Religion is a broad category of human belief systems, behaviors, and practices. It encompasses a wide range of concepts and experiences, from cosmologies to mystical experiences. The study of religion requires an approach that can accommodate these diverse elements and their interaction in human lives. The question of how to define religion has long posed problems for scholars. Should the definition be substantive, focusing on what religious believers believe; or functional, focusing on how religions influence people?
Some early sociologists used a formal approach. Emil Durkheim analyzed religion in terms of social impact, arguing that it generates a sense of belonging to community (social cohesion); promotes behavioral consistency (social control); and offers strength for life’s transitions and tragedies (morality). The functionalist analysis was extended by anthropologists like Clifford Geertz, who focused on the meaning of symbols within cultures. Other anthropologists have developed hermeneutic methods, which treat actions as if they were texts that said something (Geertz 1974).
The issue of how to define religion has also generated debates about whether it is possible or desirable to have a single, global, coherent description. Other scholars have criticized this attempt to reduce the complexity of religion and have instead advocated that it be studied on a case by case basis, with attention paid to how different social actors construct definitions of what they experience (Runciman 1969).
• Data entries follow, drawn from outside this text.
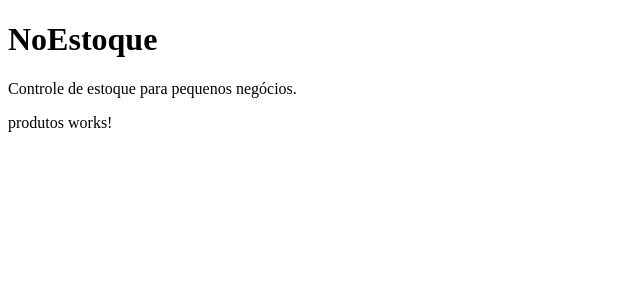
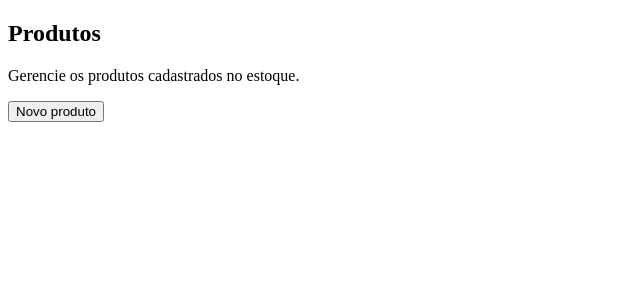
Before and after one commit to TechVibe026/NoEstoque, an Angular app in the folder frontend/: page /produtos in a window 1280 px wide. Shown: the top 300 px of the page, without its empty margins (0-640 px from the left). Built offline with nearby package versions, Linux system fonts and the light colour scheme.

Commit message:
feat: inicia estrutura da pagina de produtos

```diff
--- a/frontend/src/app/app.html
+++ b/frontend/src/app/app.html
@@ -1,6 +1,3 @@
-<main>
-  <h1>{{ title() }}</h1>
-  <p>Controle de estoque para pequenos negócios.</p>
+<main class="app">
+  <router-outlet />
 </main>
-
-<router-outlet />
--- a/frontend/src/app/pages/produtos/produtos.html
+++ b/frontend/src/app/pages/produtos/produtos.html
@@ -1 +1,12 @@
-<p>produtos works!</p>
+<section class="produtos-page">
+  <header>
+    <div>
+      <h1>Produtos</h1>
+      <p>Gerencie os produtos cadastrados no estoque.</p>
+    </div>
+
+    <button type="button">
+      Novo produto
+    </button>
+  </header>
+</section>
```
A major change has occurred in recent years as scholarly perspectives have become more reflexive about the concept of religion. A number of anthropologists and sociologists have moved away from the “objective” approach that has characterized much of the field for so long, embracing cultural and postmodernist concerns. This new focus on the constructed nature of what is referred to as religion has led to a growing emphasis on the need for interdisciplinary collaboration in the study of this phenomenon.
Some scientists have argued that the positive effects of religious and spiritual traditions are due mainly to the fact that these practices provide a set of tools for coping with life’s stresses. These are not the same as the scientifically proven effects of prayer and meditation, but they do have their own benefits. A study by the National Institutes of Health suggests that religious and spiritual beliefs have an impact on the mental health of their adherents. The findings are consistent with those of other studies examining the role of religion in society. For example, religiosity is associated with greater levels of volunteerism and higher grades in school. The study of religion is thus a rich source for research into how humans manage their lives and their interactions with others. For more on this topic, see agnosticism; atheism; existentialism; esotericism; epistemology; existentialism; faith; fundamentalism; hell; heaven; jesus; morality; prayer; shamanism; spirituality; and theism.